The nearly 100 million Americans who use the TikTok app on a regular basis let out a collective sigh of relief on Saturday after hearing that the app they love would escape its Sunday ban.

Enter your number to get our free mobile app

What an interesting saga the TikTok one has been.
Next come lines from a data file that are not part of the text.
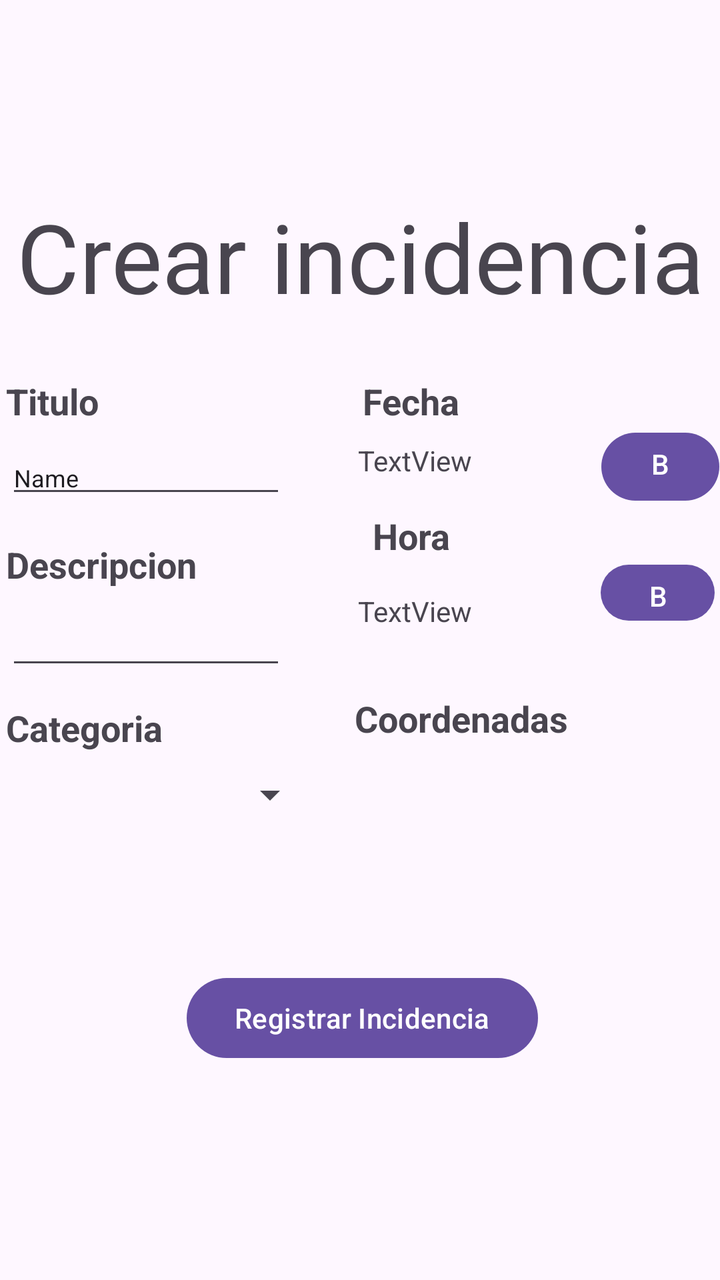
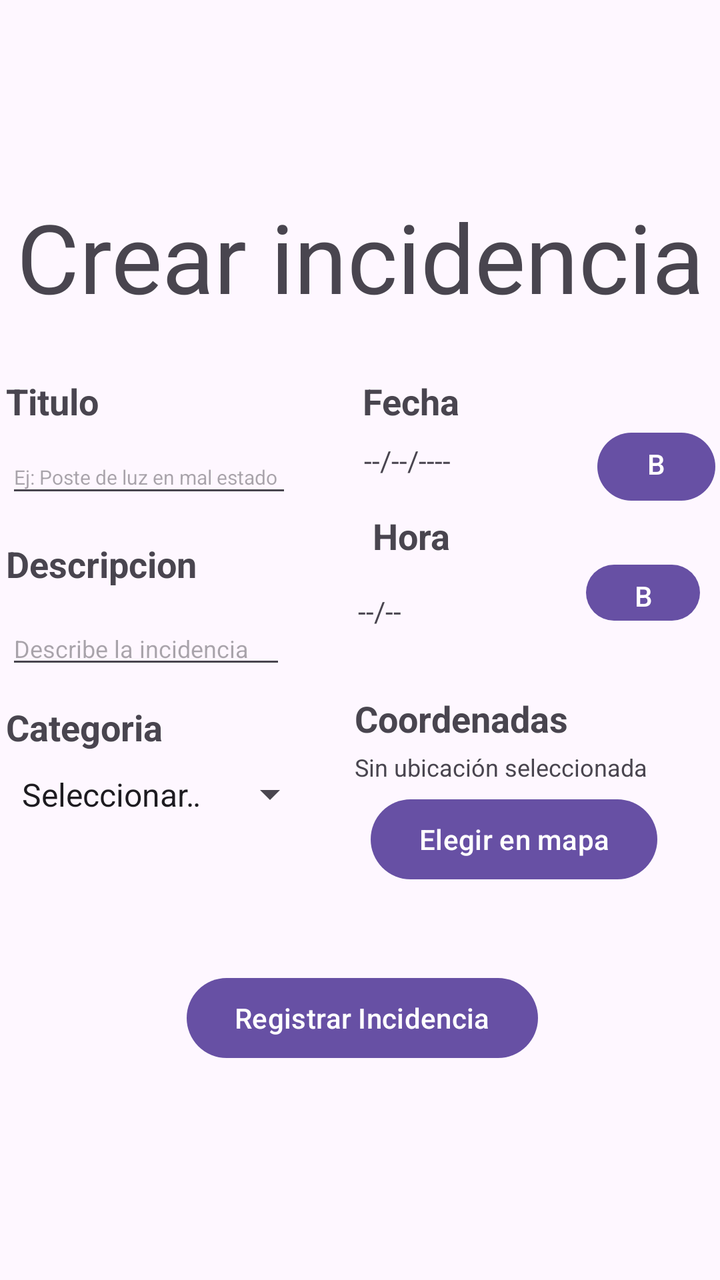

An Android layout rendered at two revisions. The XML below is the earlier revision; the diff shows what the commit changed to produce the second picture.
<!-- AndroidManifest.xml: application theme Theme.GeoRegistro -->
<!-- res/layout/activity_crear_incidencias.xml -->
<?xml version="1.0" encoding="utf-8"?>
<androidx.constraintlayout.widget.ConstraintLayout xmlns:android="http://schemas.android.com/apk/res/android"
    xmlns:app="http://schemas.android.com/apk/res-auto"
    xmlns:tools="http://schemas.android.com/tools"
    android:id="@+id/main"
    android:layout_width="match_parent"
    android:layout_height="match_parent"
    tools:context=".CrearIncidencias">

    <TextView
        android:id="@+id/textView4"
        android:layout_width="wrap_content"
        android:layout_height="wrap_content"
        android:layout_marginTop="96dp"
        android:text="Crear incidencia"
        android:textSize="48sp"
        app:layout_constraintEnd_toEndOf="parent"
        app:layout_constraintStart_toStartOf="parent"
        app:layout_constraintTop_toTopOf="parent" />

    <androidx.constraintlayout.widget.ConstraintLayout
        android:layout_width="388dp"
        android:layout_height="423dp"
        android:layout_marginTop="12dp"
        app:layout_constraintEnd_toEndOf="parent"
        app:layout_constraintHorizontal_bias="0.478"
        app:layout_constraintStart_toStartOf="parent"
        app:layout_constraintTop_toBottomOf="@+id/textView4">

        <TextView
            android:id="@+id/textView6"
            android:layout_width="wrap_content"
            android:layout_height="wrap_content"
            android:layout_marginStart="16dp"
            android:layout_marginTop="16dp"
            android:text="Titulo"
            android:textSize="18sp"
            android:textStyle="bold"
            app:layout_constraintStart_toStartOf="parent"
            app:layout_constraintTop_toTopOf="parent" />

        <EditText
            android:id="@+id/editTextText7"
            android:layout_width="wrap_content"
            android:layout_height="wrap_content"
            android:layout_marginStart="16dp"
            android:layout_marginTop="8dp"
            android:ems="10"
            android:inputType="text"
            android:text="Name"
            android:textSize="12sp"
            app:layout_constraintStart_toStartOf="parent"
            app:layout_constraintTop_toBottomOf="@+id/textView6" />

        <TextView
            android:id="@+id/textView7"
            android:layout_width="wrap_content"
            android:layout_height="wrap_content"
            android:layout_marginStart="16dp"
            android:layout_marginTop="16dp"
            android:text="Descripcion"
            android:textSize="18sp"
            android:textStyle="bold"
            app:layout_constraintStart_toStartOf="parent"
            app:layout_constraintTop_toBottomOf="@+id/editTextText7" />

        <TextView
            android:id="@+id/textView8"
            android:layout_width="wrap_content"
            android:layout_height="wrap_content"
            android:layout_marginStart="16dp"
            android:layout_marginTop="12dp"
            android:text="Categoria"
            android:textSize="18sp"
            android:textStyle="bold"
            app:layout_constraintStart_toStartOf="parent"
            app:layout_constraintTop_toBottomOf="@+id/editTextTextMultiLine" />

        <TextView
            android:id="@+id/textView9"
            android:layout_width="wrap_content"
            android:layout_height="wrap_content"
            android:layout_marginStart="132dp"
            android:layout_marginTop="16dp"
            android:text="Fecha"
            android:textSize="18sp"
            android:textStyle="bold"
            app:layout_constraintStart_toEndOf="@+id/textView6"
            app:layout_constraintTop_toTopOf="parent" />

        <TextView
            android:id="@+id/textView10"
            android:layout_width="wrap_content"
            android:layout_height="wrap_content"
            android:layout_marginStart="96dp"
            android:layout_marginTop="32dp"
            android:text="Coordenadas"
            android:textSize="18sp"
            android:textStyle="bold"
            app:layout_constraintStart_toEndOf="@+id/textView8"
            app:layout_constraintTop_toBottomOf="@+id/txtHora" />

        <Spinner
            android:id="@+id/spinner"
            android:layout_width="156dp"
            android:layout_height="27dp"
            android:layout_marginStart="16dp"
            android:layout_marginTop="8dp"
            app:layout_constraintStart_toStartOf="parent"
            app:layout_constraintTop_toBottomOf="@+id/textView8" />

        <EditText
            android:id="@+id/editTextTextMultiLine"
            android:layout_width="wrap_content"
            android:layout_height="wrap_content"
            android:layout_marginStart="16dp"
            android:layout_marginTop="12dp"
            android:ems="10"
            android:gravity="start|top"
            android:inputType="textMultiLine"
            android:textSize="12sp"
            app:layout_constraintStart_toStartOf="parent"
            app:layout_constraintTop_toBottomOf="@+id/textView7" />

        <TextView
            android:id="@+id/textView11"
            android:layout_width="wrap_content"
            android:layout_height="wrap_content"
            android:layout_marginStart="88dp"
            android:layout_marginTop="16dp"
            android:text="Hora"
            android:textSize="18sp"
            android:textStyle="bold"
            app:layout_constraintStart_toEndOf="@+id/textView7"
            app:layout_constraintTop_toBottomOf="@+id/txtFecha" />

        <TextView
            android:id="@+id/txtFecha"
            android:layout_width="wrap_content"
            android:layout_height="wrap_content"
            android:layout_marginStart="36dp"
            android:layout_marginTop="8dp"
            android:text="TextView"
            app:layout_constraintStart_toEndOf="@+id/editTextText7"
            app:layout_constraintTop_toBottomOf="@+id/textView9" />

        <TextView
            android:id="@+id/txtHora"
            android:layout_width="wrap_content"
            android:layout_height="wrap_content"
            android:layout_marginStart="36dp"
            android:layout_marginTop="16dp"
            android:text="TextView"
            app:layout_constraintStart_toEndOf="@+id/editTextTextMultiLine"
            app:layout_constraintTop_toBottomOf="@+id/textView11" />

        <Button
            android:id="@+id/btnCambiarFecha"
            android:layout_width="59dp"
            android:layout_height="42dp"
            android:layout_marginTop="40dp"
            android:text="Button"
            app:layout_constraintEnd_toEndOf="parent"
            app:layout_constraintHorizontal_bias="0.808"
            app:layout_constraintStart_toEndOf="@+id/txtFecha"
            app:layout_constraintTop_toTopOf="parent" />

        <Button
            android:id="@+id/btnCambiarHora"
            android:layout_width="57dp"
            android:layout_height="36dp"
            android:layout_marginTop="24dp"
            android:text="Button"
            app:layout_constraintEnd_toEndOf="parent"
            app:layout_constraintHorizontal_bias="0.786"
            app:layout_constraintStart_toEndOf="@+id/txtHora"
            app:layout_constraintTop_toBottomOf="@+id/btnCambiarFecha" />

        <androidx.constraintlayout.widget.ConstraintLayout
            android:layout_width="260dp"
            android:layout_height="101dp"
            android:layout_marginBottom="36dp"
            app:layout_constraintBottom_toBottomOf="parent"
            app:layout_constraintEnd_toEndOf="parent"
            app:layout_constraintHorizontal_bias="0.5"
            app:layout_constraintStart_toStartOf="parent">

            <Button
                android:id="@+id/btnRegistrarIncidencia"
                android:layout_width="wrap_content"
                android:layout_height="wrap_content"
                android:text="Registrar Incidencia"
                app:layout_constraintBottom_toBottomOf="parent"
                app:layout_constraintEnd_toEndOf="parent"
                app:layout_constraintHorizontal_bias="0.5"
                app:layout_constraintStart_toStartOf="parent"
                app:layout_constraintTop_toTopOf="parent"
                app:layout_constraintVertical_bias="0.5" />
        </androidx.constraintlayout.widget.ConstraintLayout>

    </androidx.constraintlayout.widget.ConstraintLayout>

</androidx.constraintlayout.widget.ConstraintLayout>
<!-- resources referenced by this layout -->
<resources>
  <style name="Theme.GeoRegistro" parent="Base.Theme.GeoRegistro" />
  <style name="Base.Theme.GeoRegistro" parent="Theme.Material3.DayNight.NoActionBar">
          
          
      </style>
</resources>

<!-- the commit's change to res/layout/activity_crear_incidencias.xml (unified diff, before → after) -->
@@ -40,15 +40,15 @@
             app:layout_constraintTop_toTopOf="parent" />
 
         <EditText
-            android:id="@+id/editTextText7"
-            android:layout_width="wrap_content"
-            android:layout_height="wrap_content"
+            android:id="@+id/etTitulo"
+            android:layout_width="143dp"
+            android:layout_height="33dp"
             android:layout_marginStart="16dp"
             android:layout_marginTop="8dp"
             android:ems="10"
+            android:hint="Ej: Poste de luz en mal estado"
             android:inputType="text"
-            android:text="Name"
-            android:textSize="12sp"
+            android:textSize="10sp"
             app:layout_constraintStart_toStartOf="parent"
             app:layout_constraintTop_toBottomOf="@+id/textView6" />
 
@@ -62,7 +62,7 @@
             android:textSize="18sp"
             android:textStyle="bold"
             app:layout_constraintStart_toStartOf="parent"
-            app:layout_constraintTop_toBottomOf="@+id/editTextText7" />
+            app:layout_constraintTop_toBottomOf="@+id/etTitulo" />
 
         <TextView
             android:id="@+id/textView8"
@@ -74,7 +74,7 @@
             android:textSize="18sp"
             android:textStyle="bold"
             app:layout_constraintStart_toStartOf="parent"
-            app:layout_constraintTop_toBottomOf="@+id/editTextTextMultiLine" />
+            app:layout_constraintTop_toBottomOf="@+id/etDescripcion" />
 
         <TextView
             android:id="@+id/textView9"
@@ -98,25 +98,48 @@
             android:textSize="18sp"
             android:textStyle="bold"
             app:layout_constraintStart_toEndOf="@+id/textView8"
-            app:layout_constraintTop_toBottomOf="@+id/txtHora" />
+            app:layout_constraintTop_toBottomOf="@+id/txtHora"/>
+
+
+        <TextView
+            android:id="@+id/txtCoordenadas"
+            android:layout_width="wrap_content"
+            android:layout_height="wrap_content"
+            android:layout_marginTop="4dp"
+            android:text="Sin ubicación seleccionada"
+            android:textSize="12sp"
+            app:layout_constraintStart_toStartOf="@id/textView10"
+            app:layout_constraintTop_toBottomOf="@id/textView10" />
+
+        <Button
+            android:id="@+id/btnElegirUbicacion"
+            android:layout_width="wrap_content"
+            android:layout_height="wrap_content"
+            android:layout_marginStart="8dp"
+            android:layout_marginTop="4dp"
+            android:text="Elegir en mapa"
+            app:layout_constraintStart_toStartOf="@id/txtCoordenadas"
+            app:layout_constraintTop_toBottomOf="@id/txtCoordenadas" />
 
         <Spinner
-            android:id="@+id/spinner"
+            android:id="@+id/spCategoria"
             android:layout_width="156dp"
             android:layout_height="27dp"
             android:layout_marginStart="16dp"
             android:layout_marginTop="8dp"
+            android:entries="@array/categorias_incidencias"
             app:layout_constraintStart_toStartOf="parent"
             app:layout_constraintTop_toBottomOf="@+id/textView8" />
 
         <EditText
-            android:id="@+id/editTextTextMultiLine"
+            android:id="@+id/etDescripcion"
             android:layout_width="wrap_content"
             android:layout_height="wrap_content"
             android:layout_marginStart="16dp"
             android:layout_marginTop="12dp"
             android:ems="10"
             android:gravity="start|top"
+            android:hint="Describe la incidencia"
             android:inputType="textMultiLine"
             android:textSize="12sp"
             app:layout_constraintStart_toStartOf="parent"
@@ -140,8 +163,8 @@
             android:layout_height="wrap_content"
             android:layout_marginStart="36dp"
             android:layout_marginTop="8dp"
-            android:text="TextView"
-            app:layout_constraintStart_toEndOf="@+id/editTextText7"
+            android:text="--/--/----"
+            app:layout_constraintStart_toEndOf="@+id/etTitulo"
             app:layout_constraintTop_toBottomOf="@+id/textView9" />
 
         <TextView
@@ -150,8 +173,8 @@
             android:layout_height="wrap_content"
             android:layout_marginStart="36dp"
             android:layout_marginTop="16dp"
-            android:text="TextView"
-            app:layout_constraintStart_toEndOf="@+id/editTextTextMultiLine"
+            android:text="--/--"
+            app:layout_constraintStart_toEndOf="@+id/etDescripcion"
             app:layout_constraintTop_toBottomOf="@+id/textView11" />
 
         <Button
<!-- resource entries referenced after the edit -->
@@ -1,5 +1,12 @@
 <!-- resources referenced by this layout -->
 <resources>
+  <string-array name="categorias_incidencias">
+          <item>Seleccionar categoria</item>
+          <item>Infraestructura</item>
+          <item>Seguridad</item>
+          <item>Medio ambiente</item>
+          <item>Otro</item>
+      </string-array>
   <style name="Theme.GeoRegistro" parent="Base.Theme.GeoRegistro" />
   <style name="Base.Theme.GeoRegistro" parent="Theme.Material3.DayNight.NoActionBar">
On Sunday, September 6, President Trump signed Executive Orders to block downloads of TikTok out of concerns that the app was opening up the United States to national security concerns.

Then, on Friday, September 18, the United States Department of Commerce announced it would be backing the President and issuing prohibitions on TikTok saying on its website, "The Chinese Communist Party (CCP) has demonstrated the means and motives to use these apps to threaten the national security, foreign policy, and the economy of the U.S."

The TikTok ban was set to happen at midnight, Sunday, September 20, but Saturday evening American TikTok users were treated to a plot twist when President Trump gave a tentative “blessing” to the marriage of TikTok and major United States corporations, Oracle and Walmart.

As part of the deal, the United States-based tech companies Oracle and Walmart will be teaming up for a new venture called TikTok Global, which will be headquartered right here in the United States meaning that TikTok would no longer be banned...at least for now.

Interestingly, the Chinese tech company ByteDance is expected to hold its majority-ownership position, but President Trump and the United States Department of Commerce seem satisfied that the marriages of the companies will be safe enough that it will no longer pose national security issues.

Some, however, are not convinced that this really is the best idea. Chris Kelly, former chief privacy officer at Facebook told NPR, "The interactions with the Chinese government and the ability of the Chinese government to put pressure on the ByteDance company is still substantial." Kelly continued, "It won't be strange to have interaction between the two companies on a number of different issues, including algorithmic operations, so that could stretch into personal data pretty easily."